_WORK REQUIRED_
Would you copy each line of the data below that has "Wrote"?

** MATERIAL PROVIDED follows **

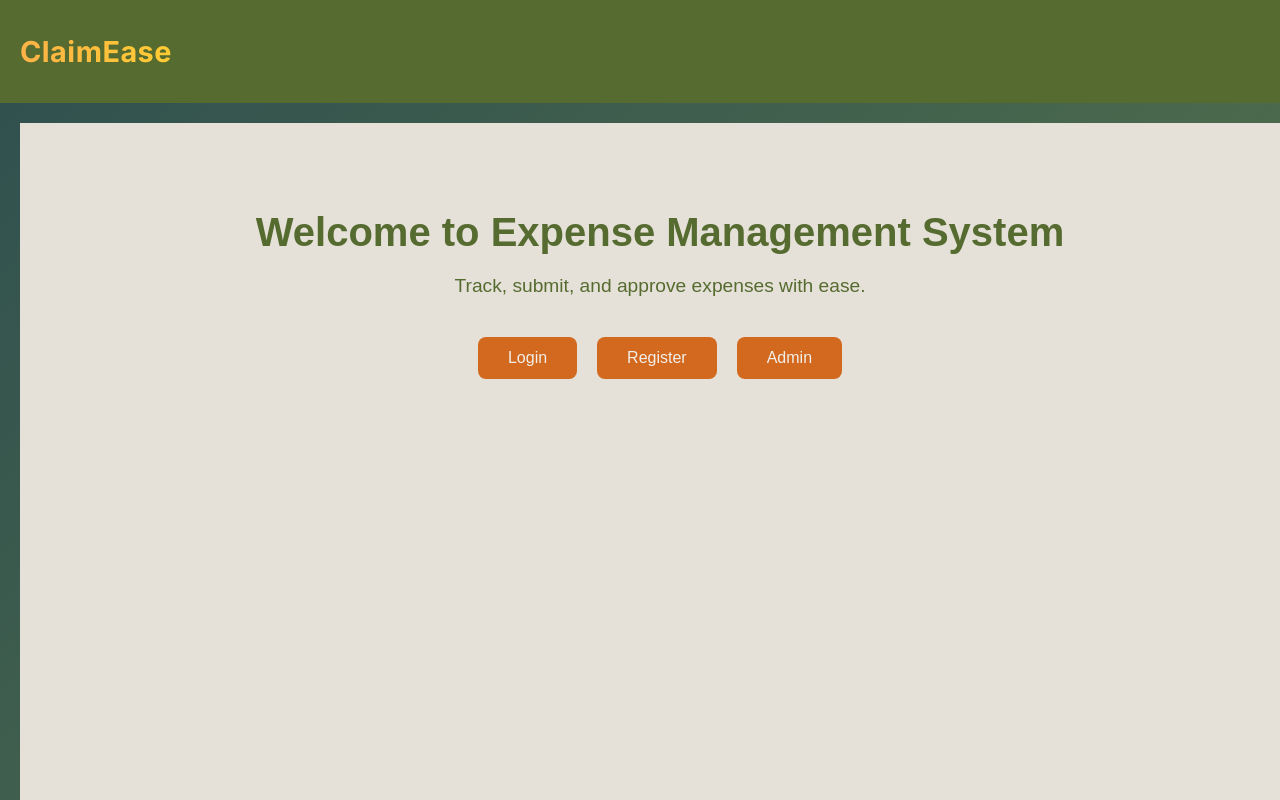
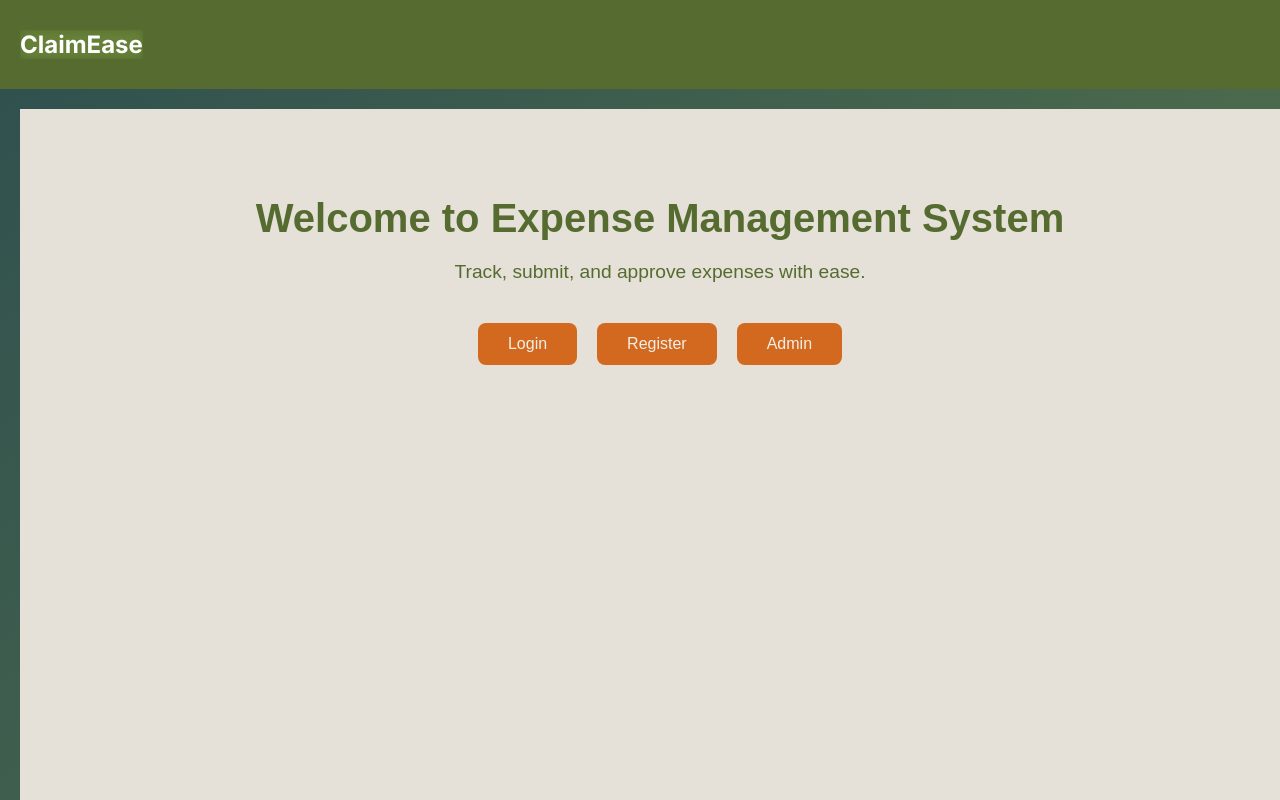
Before and after one commit to Pragalya03/my-reimbursement-portal, a React (Create React App) app in the folder reactapp/: page / in a window 1280 px wide. Shown: the top 800 px of the page. Built offline with nearby package versions, Linux system fonts and the light colour scheme.

Commit message:
Update App.css

```diff
--- a/reactapp/src/App.css
+++ b/reactapp/src/App.css
@@ -14,7 +14,7 @@
   padding: 10px 20px;
 }
 
-.brand-name {
+/* .brand-name {
   font-size: 1.8rem;
   font-weight: bold;
   background: linear-gradient(90deg, #ffb347, #ffcc33);
@@ -23,8 +23,12 @@
   background-clip:text;
   color:transparent;
   letter-spacing:0.5px;
+}*/
+.brand-name {
+  color: #fff;
+  backdrop-filter: blur(4px) brightness(1.2);
+}
 
-}
 .user-type-btn {
   color: #F2EFEA;
   text-decoration: none;
```
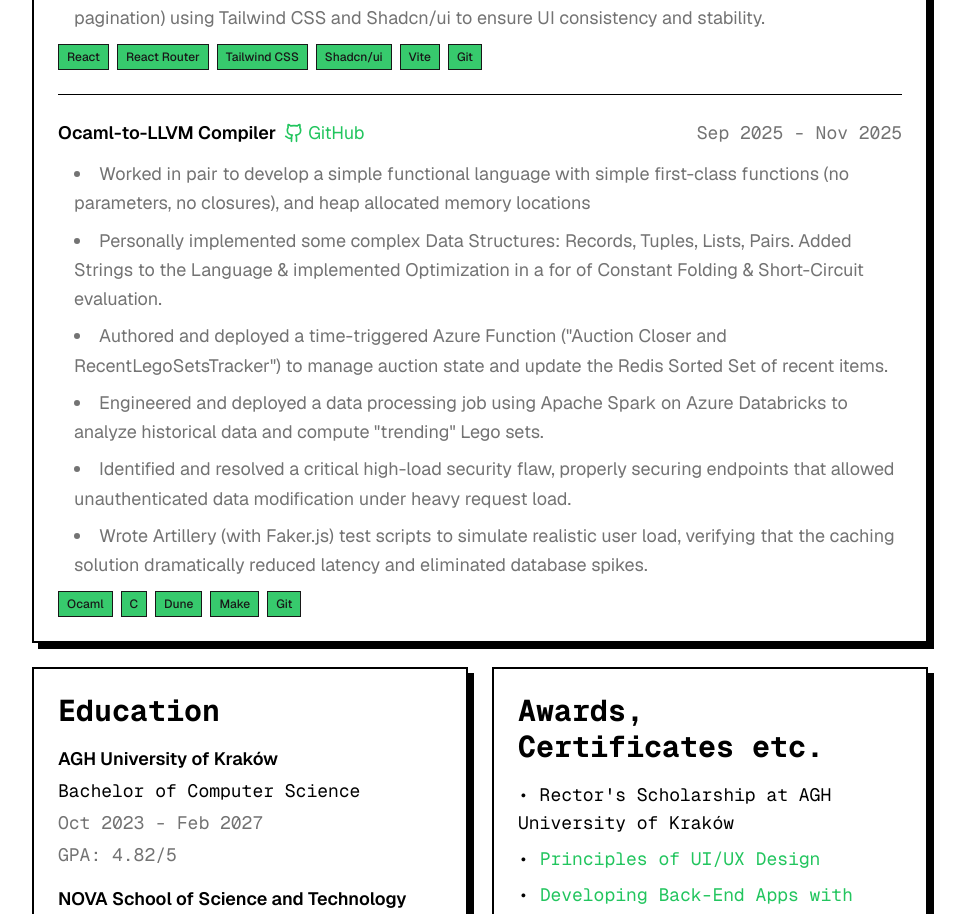
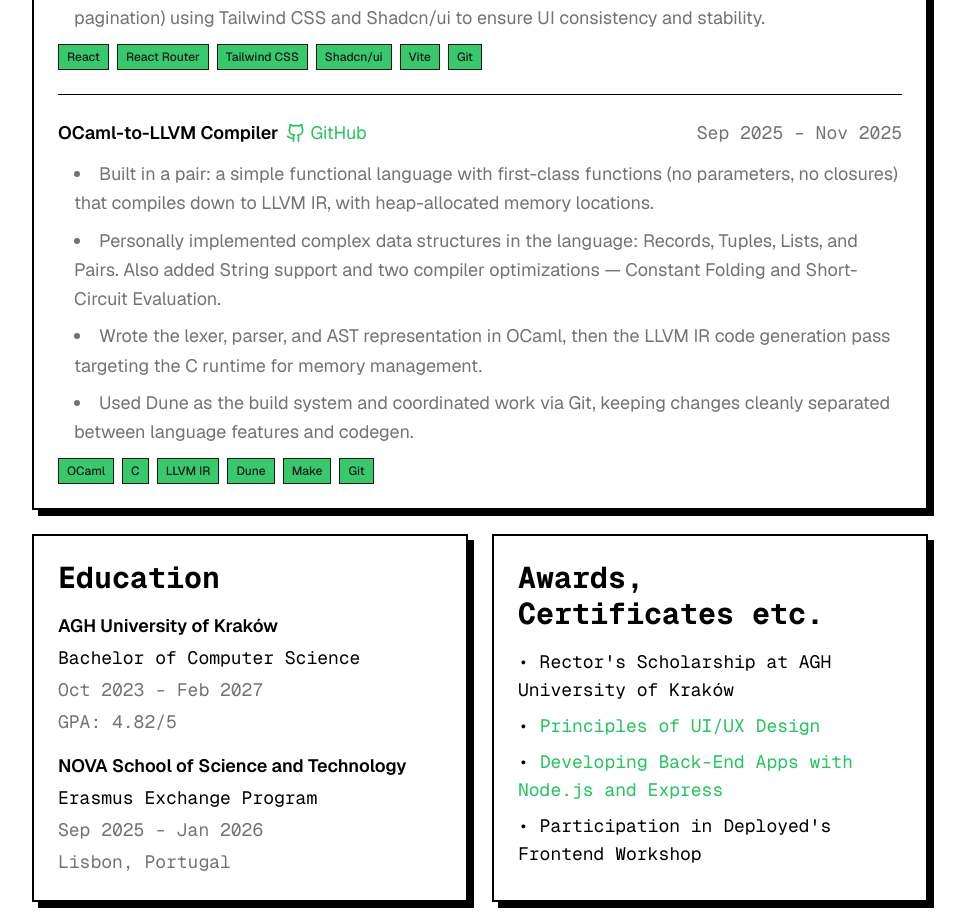
Before and after one commit to valmtv/portfolio, a Next.js app: page / in a window 1280 px wide. Shown: the part 2448-3362 px from the top of the page, without its empty margins (0-965 px from the left). Built offline with nearby package versions, Linux system fonts and the light colour scheme.

Commit message:
Fix LLVM COmpiler Project description

```diff
--- a/src/components/projects/llvm-compiler.tsx
+++ b/src/components/projects/llvm-compiler.tsx
@@ -3,15 +3,9 @@ import { cn } from "lib/utils"
 import { Github } from "lucide-react"
 
 export function LLVMCompiler() {
-  const dateRange = "Sep 2025 - Nov 2025"
+  const dateRange = "Sep 2025 – Nov 2025"
   const projectLink = "https://github.com/valmtv/LCD_Final_Project"
-  const techStack = [
-    "Ocaml",
-    "C",
-    "Dune",
-    "Make",
-    "Git",
-  ]
+  const techStack = ["OCaml", "C", "LLVM IR", "Dune", "Make", "Git"]
 
   const textBodyClasses = "text-base md:text-lg leading-relaxed text-pretty text-theme-mutedForeground"
 
@@ -19,7 +13,7 @@ export function LLVMCompiler() {
     <div>
       <div className="flex flex-col sm:flex-row sm:items-start sm:justify-between gap-2 mb-3">
         <div className="flex items-center gap-2 flex-wrap">
-          <h5 className="text-lg font-semibold text-theme-foreground">Ocaml-to-LLVM Compiler</h5>
+          <h5 className="text-lg font-semibold text-theme-foreground">OCaml-to-LLVM Compiler</h5>
           <a
             href={projectLink}
             target="_blank"
@@ -37,28 +31,21 @@ export function LLVMCompiler() {
 
       <ul className={cn("list-disc list-inside space-y-2 mb-3 pl-4", textBodyClasses)}>
         <li>
-          Worked in pair to develop a simple functional language with simple first-class functions
-          (no parameters, no closures), and heap allocated memory locations
+          Built in a pair: a simple functional language with first-class functions (no parameters,
+          no closures) that compiles down to LLVM IR, with heap-allocated memory locations.
         </li>
         <li>
-          Personally implemented some complex Data Structures: Records, Tuples, Lists, Pairs. Added Strings to the Language
-          & implemented Optimization in a for of Constant Folding & Short-Circuit evaluation.
+          Personally implemented complex data structures in the language: Records, Tuples, Lists,
+          and Pairs. Also added String support and two compiler optimizations — Constant Folding and
+          Short-Circuit Evaluation.
         </li>
         <li>
-          Authored and deployed a time-triggered Azure Function (&quot;Auction Closer and RecentLegoSetsTracker&quot;)
-          to manage auction state and update the Redis Sorted Set of recent items.
+          Wrote the lexer, parser, and AST representation in OCaml, then the LLVM IR code generation
+          pass targeting the C runtime for memory management.
         </li>
         <li>
-          Engineered and deployed a data processing job using Apache Spark on Azure Databricks to
-          analyze historical data and compute &quot;trending&quot; Lego sets.
-        </li>
-        <li>
-          Identified and resolved a critical high-load security flaw, properly securing endpoints that
-          allowed unauthenticated data modification under heavy request load.
-        </li>
-        <li>
-          Wrote Artillery (with Faker.js) test scripts to simulate realistic user load, verifying that the
-          caching solution dramatically reduced latency and eliminated database spikes.
+          Used Dune as the build system and coordinated work via Git, keeping changes cleanly
+          separated between language features and codegen.
         </li>
       </ul>
 
```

** End of MATERIAL PROVIDED **

_ANSWER SPACE_
+          Wrote the lexer, parser, and AST representation in OCaml, then the LLVM IR code generation
-          Wrote Artillery (with Faker.js) test scripts to simulate realistic user load, verifying that the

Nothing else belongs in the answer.